Assignment -
Return the lines below in which the string "Store" occurs.

Data items
--*--
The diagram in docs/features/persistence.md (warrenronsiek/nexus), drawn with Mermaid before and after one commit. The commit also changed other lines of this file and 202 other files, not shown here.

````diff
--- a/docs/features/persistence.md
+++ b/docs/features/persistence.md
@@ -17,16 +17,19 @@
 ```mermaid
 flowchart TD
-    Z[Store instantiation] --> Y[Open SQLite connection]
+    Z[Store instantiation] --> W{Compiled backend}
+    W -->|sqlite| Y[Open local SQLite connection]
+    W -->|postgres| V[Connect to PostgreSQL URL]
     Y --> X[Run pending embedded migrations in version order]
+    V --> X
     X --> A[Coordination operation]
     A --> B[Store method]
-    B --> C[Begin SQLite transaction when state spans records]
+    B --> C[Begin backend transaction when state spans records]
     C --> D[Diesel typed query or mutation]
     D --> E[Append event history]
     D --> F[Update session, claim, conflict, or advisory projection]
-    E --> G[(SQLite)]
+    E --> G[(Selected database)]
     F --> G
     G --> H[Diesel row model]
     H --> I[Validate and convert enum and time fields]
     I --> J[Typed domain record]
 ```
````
--*--
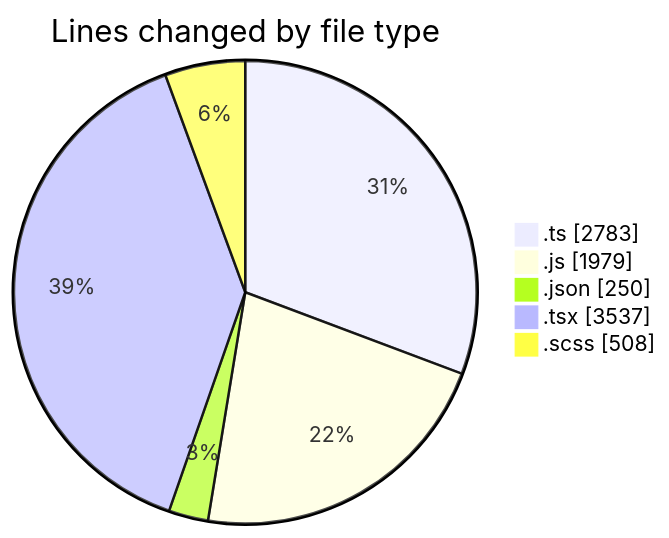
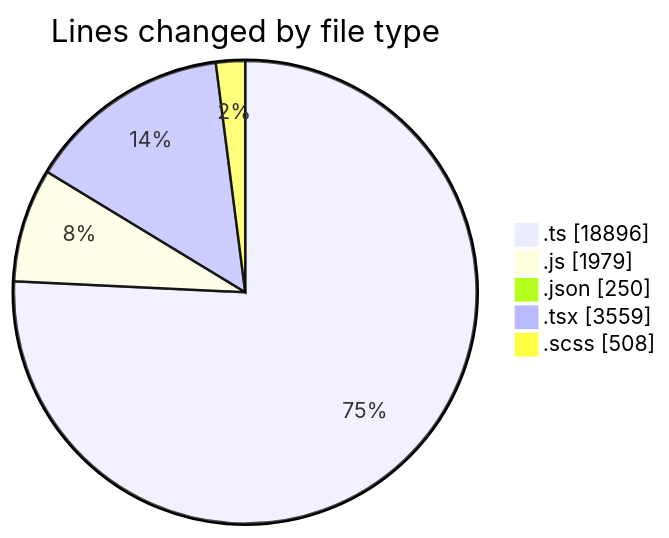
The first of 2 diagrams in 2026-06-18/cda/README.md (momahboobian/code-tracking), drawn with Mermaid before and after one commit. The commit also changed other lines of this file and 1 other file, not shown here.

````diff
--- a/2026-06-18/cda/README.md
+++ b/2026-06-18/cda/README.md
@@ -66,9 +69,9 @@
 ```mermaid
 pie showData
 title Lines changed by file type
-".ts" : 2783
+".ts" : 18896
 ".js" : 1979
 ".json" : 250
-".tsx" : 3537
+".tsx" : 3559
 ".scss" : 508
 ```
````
--*--
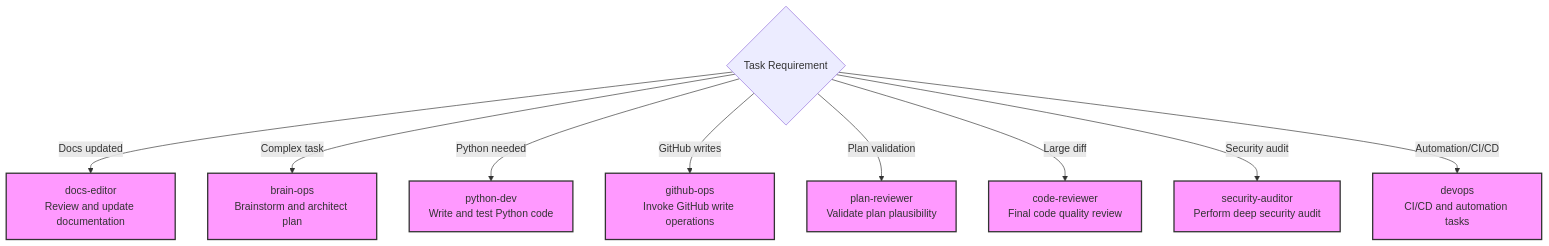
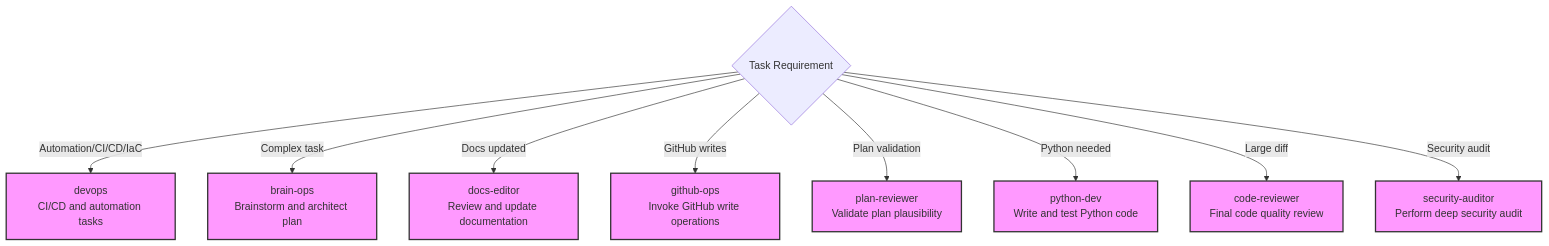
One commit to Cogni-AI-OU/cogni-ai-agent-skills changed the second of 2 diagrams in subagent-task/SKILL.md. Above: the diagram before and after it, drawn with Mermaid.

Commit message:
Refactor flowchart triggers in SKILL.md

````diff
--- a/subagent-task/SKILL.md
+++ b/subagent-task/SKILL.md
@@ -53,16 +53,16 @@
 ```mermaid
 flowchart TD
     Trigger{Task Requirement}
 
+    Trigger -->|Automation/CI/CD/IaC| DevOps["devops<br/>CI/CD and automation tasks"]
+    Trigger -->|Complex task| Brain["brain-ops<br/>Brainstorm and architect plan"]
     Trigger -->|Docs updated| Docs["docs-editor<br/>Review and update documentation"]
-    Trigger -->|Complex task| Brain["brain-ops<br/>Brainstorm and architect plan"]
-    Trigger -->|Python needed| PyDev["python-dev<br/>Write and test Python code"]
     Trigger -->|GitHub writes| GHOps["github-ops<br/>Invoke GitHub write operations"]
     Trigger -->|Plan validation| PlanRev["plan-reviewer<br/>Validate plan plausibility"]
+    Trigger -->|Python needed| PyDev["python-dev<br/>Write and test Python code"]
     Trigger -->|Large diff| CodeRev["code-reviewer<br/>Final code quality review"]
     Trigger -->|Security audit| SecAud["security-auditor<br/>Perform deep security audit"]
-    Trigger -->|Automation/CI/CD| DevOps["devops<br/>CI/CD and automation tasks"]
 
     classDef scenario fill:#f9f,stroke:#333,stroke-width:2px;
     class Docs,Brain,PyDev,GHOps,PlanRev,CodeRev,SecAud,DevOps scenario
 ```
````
--*--
Answer to this exercise -
-    Z[Store instantiation] --> Y[Open SQLite connection]
+    Z[Store instantiation] --> W{Compiled backend}
     A --> B[Store method]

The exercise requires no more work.